Drought, lasting months or even years, will have a long-term affect on the health and survival of the trees and shrubs on your property. Given the labor-intensive maintenance of severely stressed trees and potential expense of large-scale replacement costs, the best option is a preventative approach that keeps trees healthier and better able to withstand lack of moisture.
The first step is irrigation. Watering turf is automated on many properties, so it's easy to forget trees and shrubs that have special irrigation needs. Landscape plants should be watered thoroughly and deeply to a minimum of 12 inches. Drip irrigation or soaker hoses work well, but remember to keep water off the trunk of the tree.
Mulching is also important as it conserves soil moisture and improves the overall condition of the soil. With that in mind, maintaining adequate soil fertility also helps prevent nutrient stress and minimize the effects of drought.
At all times, but particularly during drought, trees should be cleaned to remove dead, damaged, or dying branches. Plants should also be monitored for insect and disease problems since moisture-stressed trees are highly susceptible to borers, bark beetles, root rot, and stem and canker disease.
Proper care for plants before, during and after droughts is critical especially when you consider that moisture stress adversely impacts virtually every plant process including:
- Reduced food (photosynthates) production
- Reduced growth
- Fine root mortality
- Reduced nutrient absorption

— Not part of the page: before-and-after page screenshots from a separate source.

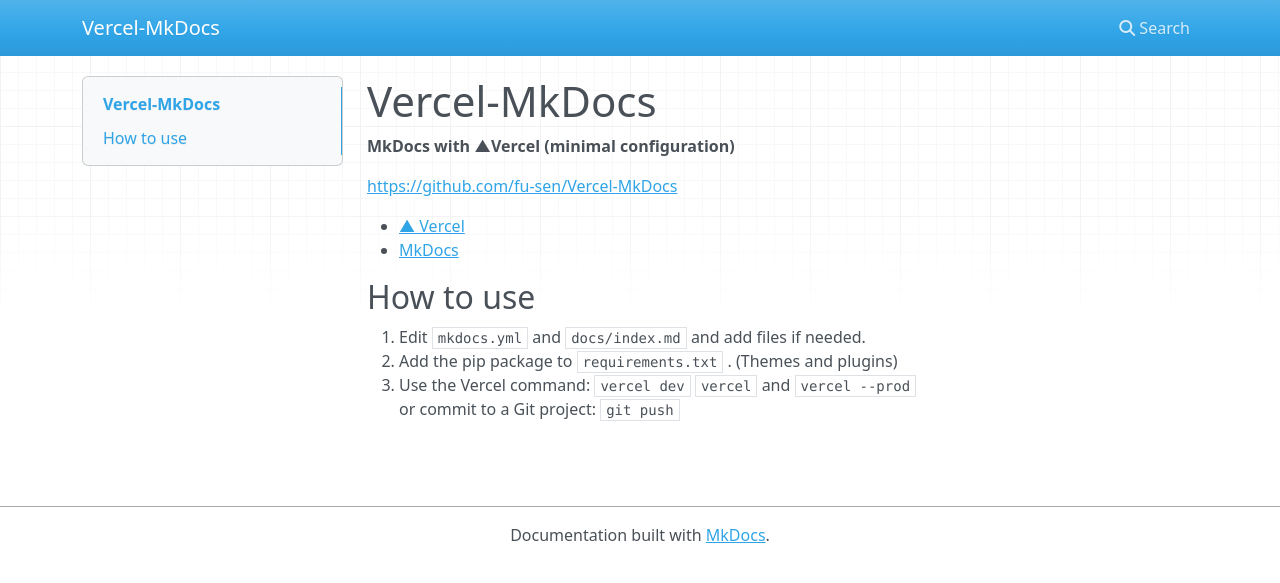
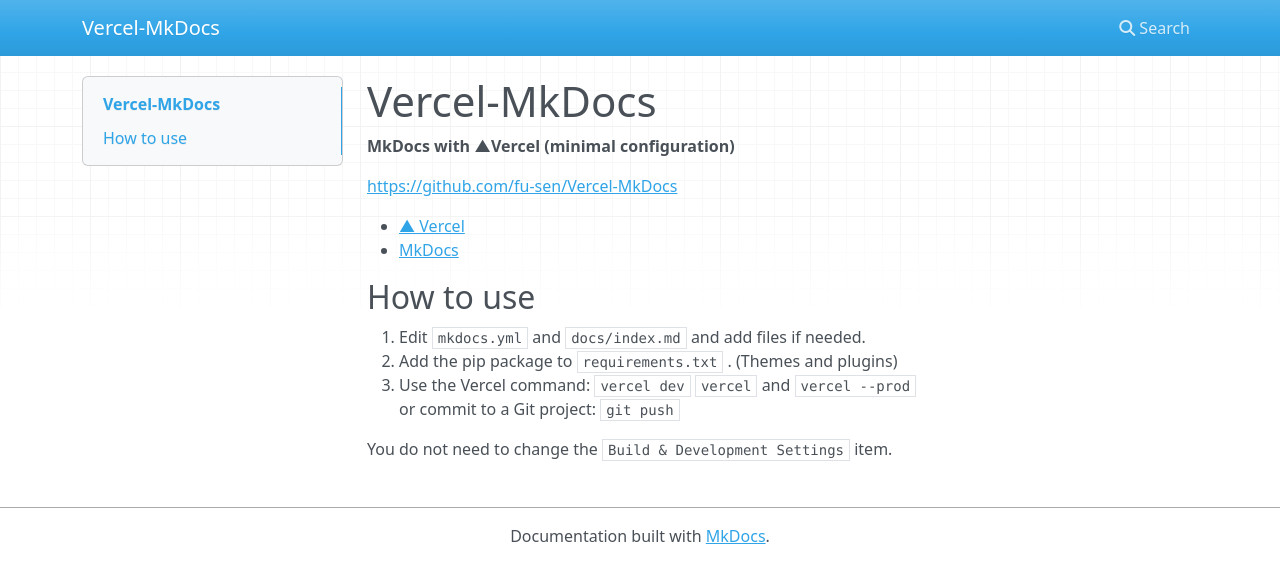
Before and after one commit to fu-sen/Vercel-MkDocs, an MkDocs documentation site: the page built from docs/index.md, in a window 1280 px wide. Shown: the top 583 px of the page. Built offline with MkDocs 1.6.1, drawn with Linux system fonts in a browser that asks for light colours; nearby versions of some CDN libraries.

Commit message:
Added description of "How to use"

```diff
--- a/docs/index.md
+++ b/docs/index.md
@@ -13,3 +13,5 @@
 2. Add the pip package to `requirements.txt` . (Themes and plugins)
 3. Use the Vercel command: `vercel dev` `vercel` and `vercel --prod`
 or commit to a Git project: `git push`
+
+You do not need to change the `Build & Development Settings` item.
```
Also changed, not shown: README.md (+2 -0 lines).
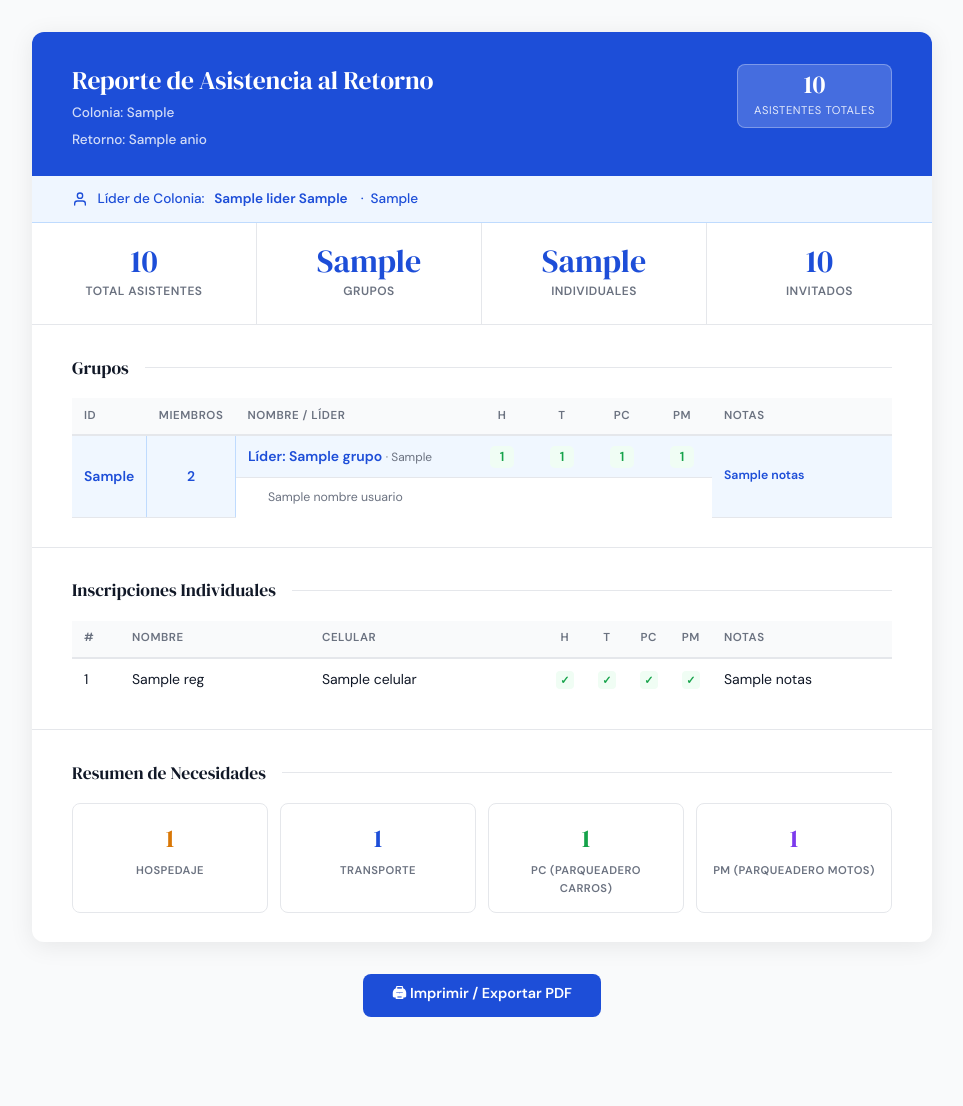
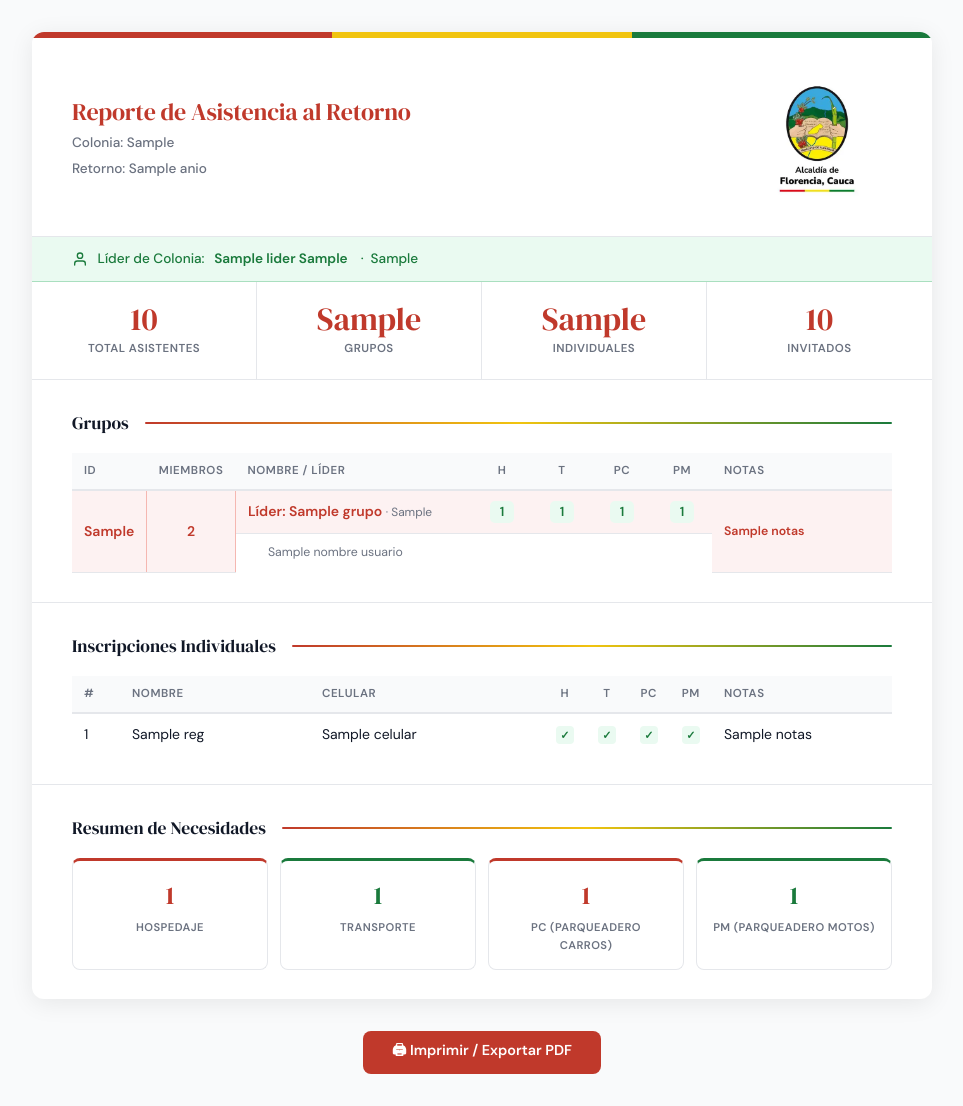
Before and after one commit to C0deWise/Caravana-del-Retorno, a Python web app: template app/reportes/templates/reporte_colonia.html in a window 1280 px wide. Shown: the whole page, without its empty margins (158-1121 px from the left). Before the commit the page ends 1017 px from the top, so only its background shows below. Run offline with Jinja, Linux system fonts and the light colour scheme; the template is opened without the code that fills it: most values are stand-ins (such as "Sample title", 1, 10 or a date in 2020).

Commit message:
generacion de reportes en pdf

```diff
--- a/app/reportes/api/v1/endpoints/reportes_router.py
+++ b/app/reportes/api/v1/endpoints/reportes_router.py
@@ -22,7 +22,7 @@ def get_reportes_servicio(db: Annotated[AsyncSession, Depends(get_db)]) -> Repor
                            repositorio_persona = repositorio_reportes_persona)
 
 
-router = APIRouter(prefix="/reportes", tags=["Reportes"])
+router = APIRouter()
 
 
 @router.get("/reporte-asistencia-colonia/{retorno_id}/{colonia_id}",
--- a/app/reportes/templates/reporte_colonia.html
+++ b/app/reportes/templates/reporte_colonia.html
@@ -12,13 +12,15 @@
       --border:    #e5e7eb;
       --bg:        #f9fafb;
       --white:     #ffffff;
-      --accent:    #1d4ed8;
-      --accent-lt: #eff6ff;
-      --green:     #16a34a;
-      --green-lt:  #f0fdf4;
-      --amber:     #d97706;
-      --amber-lt:  #fffbeb;
-      --red:       #dc2626;
+
+      /* ── Paleta Florencia ── */
+      --accent:    #c0392b;   /* rojo                          */
+      --accent-lt: #fdf2f2;   /* rojo claro fondo              */
+      --accent-bd: #f5b7b1;   /* rojo borde                    */
+      --green:     #1a7a3c;   /* verde                         */
+      --green-lt:  #eafaf1;   /* verde claro fondo             */
+      --green-bd:  #a9dfbf;   /* verde borde                   */
+      --yellow:    #f1c40f;   /* amarillo — solo decoración    */
     }
 
     *, *::before, *::after { box-sizing: border-box; margin: 0; padding: 0; }
@@ -31,7 +33,6 @@
       line-height: 1.6;
     }
 
-    /* ── PRINT ── */
     @media print {
       body { background: white; font-size: 12px; }
       .page { box-shadow: none; margin: 0; max-width: none; border-radius: 0; }
@@ -48,59 +49,83 @@
       overflow: hidden;
     }
 
-    /* ── HEADER ── */
+    /* ── FRANJA TRICOLOR ── */
+    .tricolor {
+      display: grid;
+      grid-template-columns: 1fr 1fr 1fr;
+      height: 6px;
+    }
+    .tricolor-r { background: var(--accent); }
+    .tricolor-y { background: var(--yellow); }
+    .tricolor-g { background: var(--green);  }
+
+    /* ── HEADER sin fondo de color ── */
     .header {
-      background: var(--accent);
-      color: white;
-      padding: 2rem 2.5rem 1.6rem;
+      background: var(--white);
+      color: var(--ink);
+      padding: 1.6rem 2.5rem 1.4rem;
       display: grid;
       grid-template-columns: 1fr auto;
-      align-items: start;
-      gap: 1rem;
+      align-items: center;
+      gap: 1.5rem;
+      border-bottom: 1px solid var(--border);
     }
     .header-title {
       font-family: 'DM Serif Display', serif;
-      font-size: 1.6rem;
+      font-size: 1.5rem;
       line-height: 1.25;
       letter-spacing: -.01em;
+      color: var(--accent);
     }
     .header-sub {
-      margin-top: .35rem;
+      margin-top: .3rem;
       font-size: .85rem;
-      opacity: .8;
+      color: var(--muted);
       font-weight: 500;
     }
+    .header-right {
+      display: flex;
+      flex-direction: column;
+      align-items: center;
+      gap: .5rem;
+    }
+    .header-escudo {
+      width: 150px;
+      height: 150px;
+      object-fit: contain;
+    }
     .header-badge {
-      background: rgba(255,255,255,.18);
-      border: 1px solid rgba(255,255,255,.3);
+      background: var(--accent-lt);
+      border: 1px solid var(--accent-bd);
       border-radius: 8px;
-      padding: .45rem 1rem;
+      padding: .4rem .9rem;
       text-align: center;
       white-space: nowrap;
     }
     .header-badge .badge-num {
       display: block;
       font-family: 'DM Serif Display', serif;
-      font-size: 1.6rem;
+      font-size: 1.5rem;
       line-height: 1;
+      color: var(--accent);
     }
     .header-badge .badge-lbl {
-      font-size: .7rem;
-      opacity: .85;
+      font-size: .65rem;
+      color: var(--muted);
       text-transform: uppercase;
       letter-spacing: .05em;
     }
 
     /* ── LIDER ── */
     .lider-bar {
-      background: var(--accent-lt);
-      border-bottom: 1px solid #bfdbfe;
-      padding: .75rem 2.5rem;
+      background: var(--green-lt);
+      border-bottom: 1px solid var(--green-bd);
+      padding: .7rem 2.5rem;
       display: flex;
       align-items: center;
       gap: .6rem;
       font-size: .85rem;
-      color: var(--accent);
+      color: var(--green);
       font-weight: 500;
     }
     .lider-bar svg { flex-shrink: 0; }
@@ -112,7 +137,7 @@
       border-bottom: 1px solid var(--border);
     }
     .stat {
-      padding: 1.4rem 1rem;
+      padding: 1.3rem 1rem;
       text-align: center;
       border-right: 1px solid var(--border);
     }
@@ -125,7 +150,7 @@
     }
     .stat-lbl {
       margin-top: .3rem;
-      font-size: .75rem;
+      font-size: .72rem;
       text-transform: uppercase;
       letter-spacing: .04em;
       color: var(--muted);
@@ -139,6 +164,7 @@
       font-family: 'DM Serif Display', serif;
       font-size: 1.1rem;
       margin-bottom: 1rem;
+      color: var(--ink);
       display: flex;
       align-items: center;
       gap: .5rem;
@@ -146,9 +172,10 @@
     .section-title::after {
       content: '';
       flex: 1;
-      height: 1px;
-      background: var(--border);
+      height: 2px;
+      background: linear-gradient(90deg, var(--accent), var(--yellow), var(--green));
       margin-left: .5rem;
+      border-radius: 99px;
     }
 
     /* ── TABLES ── */
@@ -170,14 +197,13 @@
       vertical-align: top;
     }
     tbody tr:last-child td { border-bottom: none; }
-    tbody tr:hover { background: #f8faff; }
+    tbody tr:hover { background: var(--accent-lt); }
 
     /* grupo sub-rows */
-    tr.grupo-header { background: #f0f7ff; }
-    tr.grupo-header td { font-weight: 600; color: var(--accent); border-top: 2px solid #bfdbfe; }
+    tr.grupo-header { background: var(--accent-lt); }
+    tr.grupo-header td { font-weight: 600; color: var(--accent); border-top: 2px solid var(--accent-bd); }
     tr.grupo-header:first-of-type td { border-top: none; }
     tr.miembro td { padding-left: 2rem; color: var(--muted); font-size: .88em; }
-    tr.invitado td { padding-left: 2rem; font-style: italic; color: #6366f1; font-size: .88em; }
 
     /* checkmarks */
     .chk-yes {
@@ -199,7 +225,7 @@
       border-radius: 4px;
     }
 
-    /* ── NEEDS BAR ── */
+    /* ── NECESIDADES ── */
     .needs-grid {
       display: grid;
       grid-template-columns: repeat(4, 1fr);
@@ -208,6 +234,7 @@
     }
     .need-card {
       border: 1px solid var(--border);
+      border-top: 3px solid var(--accent);
       border-radius: 8px;
       padding: .9rem 1rem;
       text-align: center;
@@ -215,7 +242,7 @@
     .need-card .need-num {
       font-family: 'DM Serif Display', serif;
       font-size: 1.6rem;
-      color: var(--amber);
+      color: var(--accent);
     }
     .need-card .need-lbl {
       font-size: .7rem;
@@ -240,7 +267,7 @@
       font-size: .9rem;
       font-weight: 600;
     }
-    .print-btn:hover { background: #1e40af; }
+    .print-btn:hover { background: #a93226; }
 
     /* column widths */
     .col-id    { width: 48px; }
@@ -252,20 +279,19 @@
     td.cell-span {
       vertical-align: middle;
       text-align: center;
-      background: #f0f7ff;
-      border-right: 1px solid #bfdbfe;
+      background: var(--accent-lt);
+      border-right: 1px solid var(--accent-bd);
       font-weight: 600;
       color: var(--accent);
     }
     td.cell-span-notes {
       vertical-align: middle;
-      background: #f0f7ff;
+      background: var(--accent-lt);
       font-weight: 400;
       color: var(--ink);
       font-size: .88em;
     }
 
-    /* número de necesidad en grupos */
     .num-badge {
       display: inline-flex;
       align-items: center;
@@ -278,13 +304,20 @@
       font-weight: 700;
       line-height: 1;
     }
-    .num-badge.has  { background: var(--green-lt);  color: var(--green); }
+    .num-badge.has  { background: var(--green-lt); color: var(--green); }
     .num-badge.none { background: var(--bg); color: var(--muted); border: 1px solid var(--border); }
   </style>
 </head>
 <body>
 
 <div class="page">
+
+  <!-- ── FRANJA TRICOLOR ── -->
+  <div class="tricolor">
+    <div class="tricolor-r"></div>
+    <div class="tricolor-y"></div>
+    <div class="tricolor-g"></div>
+  </div>
 
   <!-- ── HEADER ── -->
   <div class="header">
@@ -293,9 +326,9 @@
       <div class="header-sub">Colonia: {{ colonia.co_ciudad if colonia.co_ciudad else colonia.co_pais }}</div>
       <div class="header-sub">Retorno: {{ retorno.anio if retorno.anio else "—" }}</div>
     </div>
-    <div class="header-badge">
-      <span class="badge-num">{{ cantidad_total_asistentes }}</span>
-      <span class="badge-lbl">Asistentes totales</span>
+    <div class="header-right">
+      <img class="header-escudo" src="resources/escudo_florencia.png" alt="Escudo Florencia" />
+
     </div>
   </div>
 
@@ -341,7 +374,7 @@
     <table>
       <thead>
         <tr>
-          <th class="col-id"> id</th>
+          <th class="col-id">ID</th>
           <th class="col-num">Miembros</th>
           <th>Nombre / Líder</th>
           <th class="col-num">H</th>
@@ -353,21 +386,17 @@
       </thead>
       <tbody>
         {% for grupo in reportes_grupos %}
-        {# Número de filas que ocupa este grupo (mínimo 1: la fila del líder) #}
         {% set n_miembros = grupo.nombre_usuarios | length %}
         {% set total_rows = n_miembros + 1 %}
 
-        {# ── Primera fila: líder + celdas con rowspan ── #}
         <tr class="grupo-header">
-          {# #, Miembros y Notas abarcan verticalmente todo el grupo #}
-          <td class="cell-span" rowspan="{{ total_rows }}">{{ grupo.cod_grupo}}</td>
+          <td class="cell-span" rowspan="{{ total_rows }}">{{ grupo.cod_grupo }}</td>
           <td class="cell-span" rowspan="{{ total_rows }}">{{ n_miembros + 1 }}</td>
           <td>Líder: {{ grupo.lider_nombre }}
             {% if grupo.lider_celular %}
             <span style="color:var(--muted);font-weight:400;font-size:.85em"> · {{ grupo.lider_celular }}</span>
             {% endif %}
           </td>
-          {# H, T, PC, PM: numéricos con badge de color #}
           <td class="col-num">
             <span class="num-badge {{ 'has' if grupo.num_hospedaje > 0 else 'none' }}">{{ grupo.num_hospedaje }}</span>
           </td>
@@ -383,11 +412,9 @@
           <td class="cell-span-notes" rowspan="{{ total_rows }}">{{ grupo.notas if grupo.notas else "" }}</td>
         </tr>
 
-        {# ── Filas de miembros: solo columna de nombre (las otras tienen rowspan) ── #}
         {% if grupo.nombre_usuarios %}
           {% for nombre_miembro in grupo.nombre_usuarios %}
           <tr class="miembro">
-            {# NO repetir #, Miembros ni Notas — están cubiertos por rowspan #}
             <td>{{ nombre_miembro }}</td>
             <td class="col-num"></td>
             <td class="col-num"></td>
@@ -447,33 +474,23 @@
   </div>
 
   <!-- ── NECESIDADES ── -->
-
   <div class="section">
     <div class="section-title">Resumen de Necesidades</div>
     <div class="needs-grid">
       <div class="need-card">
-        <div class="need-num">
-           {{ necesidades_totales.num_hospedaje if necesidades_totales.num_hospedaje else 0   }}
-        </div>
+        <div class="need-num">{{ necesidades_totales.num_hospedaje if necesidades_totales.num_hospedaje else 0 }}</div>
         <div class="need-lbl">Hospedaje</div>
       </div>
-      <div class="need-card">
-        <div class="need-num" style="color:var(--accent)">
-          {{ necesidades_totales.num_transporte if necesidades_totales.num_transporte else 0   }}
-        </div>
+      <div class="need-card" style="border-top-color:var(--green)">
+        <div class="need-num" style="color:var(--green)">{{ necesidades_totales.num_transporte if necesidades_totales.num_transporte else 0 }}</div>
         <div class="need-lbl">Transporte</div>
       </div>
       <div class="need-card">
-        <div class="need-num" style="color:var(--green)">
-          {{ necesidades_totales.num_parqueadero_carros if necesidades_totales.num_parqueadero_carros else 0   }}
-
-        </div>
+        <div class="need-num">{{ necesidades_totales.num_parqueadero_carros if necesidades_totales.num_parqueadero_carros else 0 }}</div>
         <div class="need-lbl">PC (Parqueadero Carros)</div>
       </div>
-      <div class="need-card">
-        <div class="need-num" style="color:#7c3aed">
-          {{ necesidades_totales.num_parqueadero_motos if necesidades_totales.num_parqueadero_motos else 0   }}
-        </div>
+      <div class="need-card" style="border-top-color:var(--green)">
+        <div class="need-num" style="color:var(--green)">{{ necesidades_totales.num_parqueadero_motos if necesidades_totales.num_parqueadero_motos else 0 }}</div>
         <div class="need-lbl">PM (Parqueadero Motos)</div>
       </div>
     </div>
--- a/requirements.txt
+++ b/requirements.txt
@@ -4,7 +4,9 @@ uvicorn[standard]==0.34.0
 
 # Templates
 jinja2>=3.1.4,<4.0.0
-
+# PDF Generation
+weasyprint==62.3
+pydyf==0.11.0
 # Database
 sqlalchemy==2.0.39
 psycopg2-binary==2.9.10
```
Also changed, not shown: app/reportes/services/reportes_service.py (+15 -2 lines), app/reportes/templates/reporte_general.html (+91 -91 lines), app/reportes/utils/pdf_utils.py (added, +84 -0 lines), app/reportes/resources/escudo_florencia.png (added), 1 other file.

Keeping trees and shrubs healthy and planting drought-resistant species whenever possible can help mitigate the loss of valuable landscape investments.